Task to carry out - If a line below contains "weight", count it; then state how many such lines there are, and nothing else.

Input data -
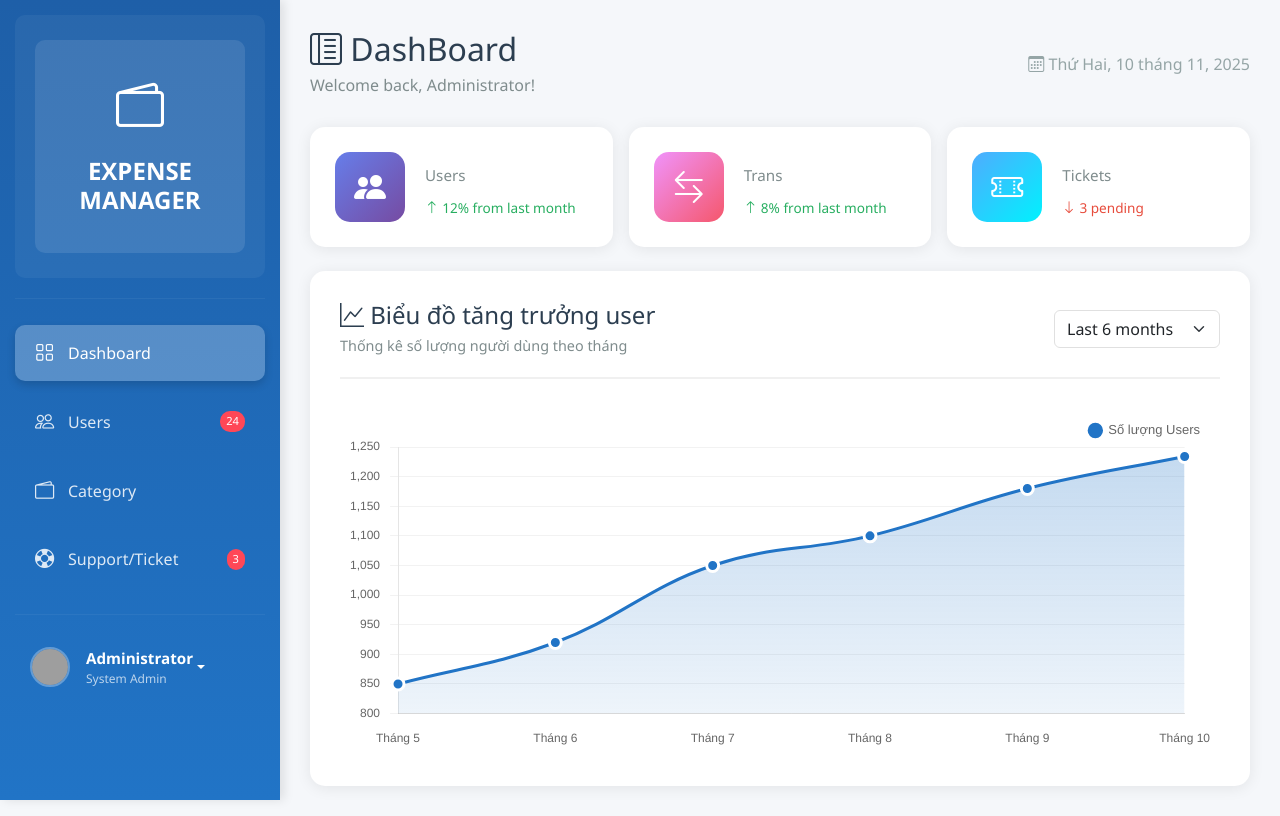
After one commit to TranMinhTan3110/ExpenseManagement, an ASP.NET Core app: template Views/DashBoardAD/Index.cshtml in a window 1280 px wide. The commit adds this page. Run offline with ASP.NET Core 8, Linux system fonts and the light colour scheme; the template is opened without the code that fills it, so the values that code supplies are empty; some libraries are stand-ins or nearby versions; grey boxes are pictures that could not be loaded.

Commit message:
FE-Thiết kế giao diện LayoutAdmin và dashboard

```diff
--- a/Controllers/GoalsController.cs
+++ b/Controllers/GoalsController.cs
@@ -28,7 +28,7 @@ namespace QuanLyChiTieu_WebApp.Controllers
             return User.FindFirstValue(ClaimTypes.NameIdentifier);
         }
 
-        // 🟢 1️⃣ Trang danh sách mục tiêu
+        //  Trang danh sách mục tiêu
         public async Task<IActionResult> Index()
         {
             var userId = GetCurrentUserId();
--- a/Services/IDashBoardService.cs
+++ b/Services/IDashBoardService.cs
@@ -4,6 +4,6 @@ namespace QuanLyChiTieu_WebApp.Services
 {
     public interface IDashboardService
     {
-        Task<DashboardViewModel> GetDashboardDataAsync(string userId, int days = 7); // ✅ Thêm days
+        Task<DashboardViewModel> GetDashboardDataAsync(string userId, int days = 7);
     }
 }
--- a/Views/DashBoard/Index.cshtml
+++ b/Views/DashBoard/Index.cshtml
@@ -7,12 +7,7 @@
 @section Styles {
 
     <link rel="stylesheet" href="~/asset/css/DashBoard.css" />
-
-
     <link rel="stylesheet" href="https://cdnjs.cloudflare.com/ajax/libs/toastr.js/latest/toastr.min.css">
-
-
-
 }
 
 @using System.Security.Claims
--- /dev/null
+++ b/Views/DashBoardAD/Index.cshtml
@@ -0,0 +1,77 @@
+@{
+    ViewData["Title"] = "DashBoard";
+    ViewData["Subtitle"] = "Welcome back, Administrator!";
+    ViewData["Icon"] = "bi bi-layout-text-sidebar-reverse";
+    Layout = "~/Views/Shared/LayoutAdmin.cshtml";
+}
+@section Styles {
+
+    <link rel="stylesheet" href="~/asset/css/DasdBoardAD.css" />
+}
+<!-- Statistics Cards -->
+<div class="row g-3 mb-4">
+    <div class="col-md-4">
+        <div class="stat-card">
+            <div class="stat-icon" style="background: linear-gradient(135deg, #667eea 0%, #764ba2 100%);">
+                <i class="bi bi-people-fill"></i>
+            </div>
+            <div class="stat-details">
+                <h3 class="stat-number">@ViewBag.UserCount</h3>
+                <p class="stat-label">Users</p>
+                <small class="stat-change positive">
+                    <i class="bi bi-arrow-up"></i> 12% from last month
+                </small>
+            </div>
+        </div>
+    </div>
+    <div class="col-md-4">
+        <div class="stat-card">
+            <div class="stat-icon" style="background: linear-gradient(135deg, #f093fb 0%, #f5576c 100%);">
+                <i class="bi bi-arrow-left-right"></i>
+            </div>
+            <div class="stat-details">
+                <h3 class="stat-number">@ViewBag.TransactionCount</h3>
+                <p class="stat-label">Trans</p>
+                <small class="stat-change positive">
+                    <i class="bi bi-arrow-up"></i> 8% from last month
+                </small>
+            </div>
+        </div>
+    </div>
+    <div class="col-md-4">
+        <div class="stat-card">
+            <div class="stat-icon" style="background: linear-gradient(135deg, #4facfe 0%, #00f2fe 100%);">
+                <i class="bi bi-ticket-perforated"></i>
+            </div>
+            <div class="stat-details">
+                <h3 class="stat-number">@ViewBag.TotalTicketCount</h3>
+                <p class="stat-label">Tickets</p>
+                <small class="stat-change negative">
+                    <i class="bi bi-arrow-down"></i> 3 pending
+                </small>
+            </div>
+        </div>
+    </div>
+</div>
+
+<!-- Chart Card -->
+<div class="chart-card">
+    <div class="chart-header">
+        <div>
+            <h4 class="chart-title">
+                <i class="bi bi-graph-up"></i> Biểu đồ tăng trưởng user
+            </h4>
+            <p class="chart-subtitle">Thống kê số lượng người dùng theo tháng</p>
+        </div>
+        <select class="form-select select-custom">
+            <option>Last 6 months</option>
+            <option>Last 12 months</option>
+            <option>This year</option>
+        </select>
+    </div>
+    <canvas id="userGrowthChart"></canvas>
+</div>
+
+@section Scripts {
+    <script src="~/asset/js/DashBoardAD.js"></script>
+}
--- /dev/null
+++ b/Views/Shared/LayoutAdmin.cshtml
@@ -0,0 +1,105 @@
+<!DOCTYPE html>
+<html lang="en">
+<head>
+    <meta charset="UTF-8">
+    <meta name="viewport" content="width=device-width, initial-scale=1.0">
+    <title>@ViewData["Title"] - Expense Manager</title>
+    <link href="https://cdn.jsdelivr.net/npm/bootstrap@5.3.2/dist/css/bootstrap.min.css" rel="stylesheet">
+    <link rel="stylesheet" href="https://cdn.jsdelivr.net/npm/bootstrap-icons@1.11.3/font/bootstrap-icons.min.css">
+    @* css *@
+    <link rel="stylesheet" href="~/asset/css/LayOutAdmin.css">
+
+    @RenderSection("Styles", required: false)
+</head>
+<body>
+    <div class="">
+        <!-- Sidebar -->
+        <div class="sidebar sidebar-width">
+            <div class="sidebar-logo">
+                <div class="logo-fallback">
+                    <i class="bi bi-wallet2"></i>
+                    <h4>EXPENSE<br>MANAGER</h4>
+                </div>
+            </div>
+
+            <hr>
+
+            <ul class="nav nav-pills flex-column mb-auto">
+                <li class="nav-item">
+                    <a asp-controller="DashBoardAD" asp-action="Index" class="nav-link">
+                        <i class="bi bi-grid me-2"></i>
+                        <span>Dashboard</span>
+                    </a>
+                </li>
+                <li>
+                    <a asp-controller="Users" asp-action="Index" class="nav-link">
+                        <i class="bi bi-people me-2"></i>
+                        <span>Users</span>
+                        <span class="nav-badge">24</span>
+                    </a>
+                </li>
+                <li>
+                    <a asp-controller="Category" asp-action="Index" class="nav-link">
+                        <i class="bi bi-wallet2 me-2"></i>
+                        <span>Category</span>
+                    </a>
+                </li>
+                <li>
+                    <a asp-controller="Support" asp-action="Index" class="nav-link">
+                        <i class="bi bi-life-preserver me-2"></i>
+                        <span>Support/Ticket</span>
+                        <span class="nav-badge">3</span>
+                    </a>
+                </li>
+            </ul>
+
+            <hr>
+
+            <div class="dropdown dropdown-padding">
+                <a href="#" class="d-flex align-items-center text-white text-decoration-none dropdown-toggle" data-bs-toggle="dropdown">
+                    <img src="https://ui-avatars.com/api/?name=Admin&background=4CAF50&color=fff&size=40&bold=true" alt="Admin" width="40" height="40" class="rounded-circle me-3">
+                    <div class="admin-info">
+                        <span class="admin-name">Administrator</span>
+                        <span class="admin-role">System Admin</span>
+                    </div>
+                </a>
+                <ul class="dropdown-menu dropdown-menu-dark text-small shadow dropdown-menu-custom">
+                    <li><a class="dropdown-item" href="#"><i class="bi bi-person-circle me-2"></i>Profile</a></li>
+                    <li><a class="dropdown-item" href="#"><i class="bi bi-gear me-2"></i>Settings</a></li>
+                    <li><hr class="dropdown-divider"></li>
+                    <li><a class="dropdown-item" asp-controller="Account" asp-action="Logout"><i class="bi bi-box-arrow-right me-2"></i>Sign out</a></li>
+                </ul>
+            </div>
+        </div>
+
+        <!-- Main Content -->
+        <div class="main-content">
+            <!-- Page Header -->
+            <div class="page-header">
+                <div>
+                    <h2 class="page-title">
+                        <i class="@ViewData["Icon"]"></i> @ViewData["Title"]
+                    </h2>
+                    <p class="page-subtitle">@ViewData["Subtitle"]</p>
+                </div>
+                <div class="page-date">
+                    <i class="bi bi-calendar3"></i> <span id="currentDate"></span>
+                </div>
+            </div>
+
+            <!-- Content từ các trang con -->
+            @RenderBody()
+        </div>
+    </div>
+
+    <script src="https://cdn.jsdelivr.net/npm/bootstrap@5.3.2/dist/js/bootstrap.bundle.min.js"></script>
+    <script type="text/javascript" src="https://cdn.jsdelivr.net/npm/echarts@5.4.3/dist/echarts.min.js"></script>
+    <script src="https://cdn.jsdelivr.net/npm/chart.js"></script>
+
+    <script src="/lib/jquery/dist/jquery.min.js"></script>
+    <script src="/lib/bootstrap/dist/js/bootstrap.bundle.min.js"></script>
+    <script src="~/asset/js/LayoutAdmin.js"></script>
+
+    @RenderSection("Scripts", required: false)
+</body>
+</html>
--- /dev/null
+++ b/wwwroot/asset/css/DasdBoardAD.css
@@ -0,0 +1,114 @@
+
+
+
+
+
+
+
+
+.stat-card {
+    background: white;
+    border-radius: 15px;
+    padding: 25px;
+    box-shadow: 0 2px 15px rgba(0, 0, 0, 0.08);
+    transition: all 0.3s ease;
+    display: flex;
+    align-items: center;
+    gap: 20px;
+}
+
+    .stat-card:hover {
+        transform: translateY(-5px);
+        box-shadow: 0 5px 25px rgba(0, 0, 0, 0.15);
+    }
+
+.stat-icon {
+    width: 70px;
+    height: 70px;
+    border-radius: 15px;
+    display: flex;
+    align-items: center;
+    justify-content: center;
+    flex-shrink: 0;
+}
+
+    .stat-icon i {
+        font-size: 2rem;
+        color: white;
+    }
+
+.stat-details {
+    flex: 1;
+}
+
+.stat-number {
+    font-size: 2rem;
+    font-weight: 700;
+    color: #2c3e50;
+    margin: 0;
+    line-height: 1;
+}
+
+.stat-label {
+    color: #7f8c8d;
+    font-size: 0.95rem;
+    margin: 8px 0;
+    font-weight: 500;
+}
+
+.stat-change {
+    font-size: 0.85rem;
+    font-weight: 500;
+}
+
+    .stat-change.positive {
+        color: #27ae60;
+    }
+
+    .stat-change.negative {
+        color: #e74c3c;
+    }
+
+.chart-card {
+    background: white;
+    border-radius: 15px;
+    padding: 30px;
+    box-shadow: 0 2px 15px rgba(0, 0, 0, 0.08);
+}
+
+.chart-header {
+    display: flex;
+    justify-content: space-between;
+    align-items: center;
+    margin-bottom: 25px;
+    padding-bottom: 20px;
+    border-bottom: 2px solid #f0f0f0;
+}
+
+.form-select:focus {
+    border-color: #2174c6;
+    box-shadow: 0 0 0 0.2rem rgba(33, 116, 198, 0.25);
+}
+
+
+/* Chart title styles */
+.chart-title {
+    color: #2c3e50;
+    margin-bottom: 5px;
+}
+
+.chart-subtitle {
+    color: #7f8c8d;
+    font-size: 0.9rem;
+    margin: 0;
+}
+
+.main-content-width {
+    width: calc(100% - 280px);
+}
+
+/* Select custom styles */
+.select-custom {
+    width: auto;
+    border-color: #e0e0e0;
+}
--- /dev/null
+++ b/wwwroot/asset/css/LayOutAdmin.css
@@ -0,0 +1,179 @@
+
+* {
+    margin: 0;
+    padding: 0;
+    box-sizing: border-box;
+}
+
+body {
+    font-family: 'Segoe UI', Tahoma, Geneva, Verdana, sans-serif;
+    background-color: #f5f7fa;
+}
+
+.sidebar {
+    background: linear-gradient(180deg, #1e5fa8 0%, #2174c6 100%);
+    box-shadow: 4px 0 10px rgba(0, 0, 0, 0.1);
+    height: 100vh;
+    position: fixed;
+    left: 0;
+    top: 0;
+    overflow-y: auto;
+    z-index: 1000;
+}
+
+.sidebar-logo {
+    padding: 25px 20px;
+    text-align: center;
+    background: rgba(255, 255, 255, 0.05);
+    border-radius: 10px;
+    margin: 15px;
+}
+
+.logo-fallback {
+    background: rgba(255,255,255,0.1);
+    padding: 30px;
+    border-radius: 10px;
+}
+
+    .logo-fallback i {
+        font-size: 3rem;
+        color: white;
+    }
+
+    .logo-fallback h4 {
+        color: white;
+        margin-top: 15px;
+        font-weight: 600;
+    }
+
+.nav-pills .nav-link {
+    color: rgba(255, 255, 255, 0.85);
+    padding: 14px 20px;
+    margin: 6px 15px;
+    border-radius: 10px;
+    transition: all 0.3s ease;
+    font-weight: 500;
+    display: flex;
+    align-items: center;
+}
+
+    .nav-pills .nav-link:hover {
+        background: rgba(255, 255, 255, 0.15);
+        color: #ffffff;
+        transform: translateX(5px);
+    }
+
+    .nav-pills .nav-link.active {
+        background: rgba(255, 255, 255, 0.25);
+        color: #ffffff;
+        box-shadow: 0 4px 8px rgba(0, 0, 0, 0.15);
+    }
+
+    .nav-pills .nav-link i {
+        font-size: 1.2rem;
+        width: 25px;
+    }
+
+hr {
+    border-color: rgba(255, 255, 255, 0.2);
+    margin: 20px 15px;
+}
+
+.dropdown-toggle {
+    padding: 12px 15px;
+    border-radius: 10px;
+    transition: all 0.3s ease;
+}
+
+    .dropdown-toggle:hover {
+        background: rgba(255, 255, 255, 0.1);
+    }
+
+    .dropdown-toggle img {
+        border: 2px solid rgba(255, 255, 255, 0.3);
+        transition: all 0.3s ease;
+    }
+
+    .dropdown-toggle:hover img {
+        border-color: #ffffff;
+    }
+
+.admin-info {
+    display: flex;
+    flex-direction: column;
+}
+
+.admin-name {
+    font-weight: 600;
+    font-size: 0.95rem;
+}
+
+.admin-role {
+    font-size: 0.75rem;
+    color: rgba(255, 255, 255, 0.7);
+}
+
+.sidebar::-webkit-scrollbar {
+    width: 6px;
+}
+
+.sidebar::-webkit-scrollbar-track {
+    background: rgba(255, 255, 255, 0.05);
+}
+
+.sidebar::-webkit-scrollbar-thumb {
+    background: rgba(255, 255, 255, 0.2);
+    border-radius: 10px;
+}
+
+    .sidebar::-webkit-scrollbar-thumb:hover {
+        background: rgba(255, 255, 255, 0.3);
+    }
+
+.nav-badge {
+    background: #ff4757;
+    color: white;
+    font-size: 0.7rem;
+    padding: 2px 6px;
+    border-radius: 10px;
+    margin-left: auto;
+}
+
+.main-content {
+    margin-left: 280px;
+    padding: 30px;
+    min-height: 100vh;
+}
+
+.sidebar-width {
+    width: 280px;
+}
+
+.dropdown-padding {
+    padding: 0 15px 20px 15px;
+}
+
+.dropdown-menu-custom {
+    margin-bottom: 10px;
+}
+
+.page-header {
+    display: flex;
+    justify-content: space-between;
+    align-items: center;
+    margin-bottom: 30px;
+}
+
+.page-title {
+    color: #2c3e50;
+    margin-bottom: 5px;
+}
+
+.page-subtitle {
+    color: #7f8c8d;
+    margin: 0;
+}
+
+.page-date {
+    color: #95a5a6;
+}
--- /dev/null
+++ b/wwwroot/asset/js/DashBoardAD.js
@@ -0,0 +1,101 @@
+// Initialize Chart
+const ctx = document.getElementById('userGrowthChart').getContext('2d');
+
+const gradient = ctx.createLinearGradient(0, 0, 0, 400);
+gradient.addColorStop(0, 'rgba(33, 116, 198, 0.3)');
+gradient.addColorStop(1, 'rgba(33, 116, 198, 0.01)');
+
+new Chart(ctx, {
+    type: 'line',
+    data: {
+        labels: ['Tháng 5', 'Tháng 6', 'Tháng 7', 'Tháng 8', 'Tháng 9', 'Tháng 10'],
+        datasets: [{
+            label: 'Số lượng Users',
+            data: [850, 920, 1050, 1100, 1180, 1234],
+            borderColor: '#2174c6',
+            backgroundColor: gradient,
+            borderWidth: 3,
+            fill: true,
+            tension: 0.4,
+            pointRadius: 6,
+            pointBackgroundColor: '#2174c6',
+            pointBorderColor: '#fff',
+            pointBorderWidth: 3,
+            pointHoverRadius: 8,
+            pointHoverBackgroundColor: '#2174c6',
+            pointHoverBorderColor: '#fff',
+            pointHoverBorderWidth: 3
+        }]
+    },
+    options: {
+        responsive: true,
+        maintainAspectRatio: true,
+        aspectRatio: 2.5,
+        plugins: {
+            legend: {
+                display: true,
+                position: 'top',
+                align: 'end',
+                labels: {
+                    usePointStyle: true,
+                    padding: 20,
+                    font: {
+                        size: 13,
+                        weight: '500'
+                    }
+                }
+            },
+            tooltip: {
+                backgroundColor: 'rgba(0, 0, 0, 0.8)',
+                padding: 12,
+                titleFont: {
+                    size: 14,
+                    weight: 'bold'
+                },
+                bodyFont: {
+                    size: 13
+                },
+                callbacks: {
+                    label: function (context) {
+                        return ' ' + context.parsed.y.toLocaleString() + ' users';
+                    }
+                }
+            }
+        },
+        scales: {
+            y: {
+                beginAtZero: false,
+                min: 800,
+                grid: {
+                    color: 'rgba(0, 0, 0, 0.05)',
+                    drawBorder: false
+                },
+                ticks: {
+                    padding: 10,
+                    font: {
+                        size: 12
+                    },
+                    callback: function (value) {
+                        return value.toLocaleString();
+                    }
+                }
+            },
+            x: {
+                grid: {
+                    display: false,
+                    drawBorder: false
+                },
+                ticks: {
+                    padding: 10,
+                    font: {
+                        size: 12
+                    }
+                }
+            }
+        },
+        interaction: {
+            intersect: false,
+            mode: 'index'
+        }
+    }
+});
--- /dev/null
+++ b/wwwroot/asset/js/LayoutAdmin.js
@@ -0,0 +1,18 @@
+// Display current date
+const dateOptions = { weekday: 'long', year: 'numeric', month: 'long', day: 'numeric' };
+document.getElementById('currentDate').textContent = new Date().toLocaleDateString('vi-VN', dateOptions);
+
+// Auto-highlight active menu item
+document.addEventListener('DOMContentLoaded', function () {
+    const currentPath = window.location.pathname;
+    const navLinks = document.querySelectorAll('.nav-link');
+
+    navLinks.forEach(link => {
+        const href = link.getAttribute('href');
+        if (href && currentPath.toLowerCase().includes(href.toLowerCase())) {
+            link.classList.add('active');
+        } else {
+            link.classList.remove('active');
+        }
+    });
+});
```
Also changed, not shown: Controllers/DashBoardADController.cs (added, +34 -0 lines), Program.cs (+8 -1 lines), Services/DashBoardADService.cs (added, +36 -0 lines), Services/IDashBoardADService.cs (added, +11 -0 lines), wwwroot/asset/js/DashBoard.js (+10 -14 lines).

Answer for this exercise - 8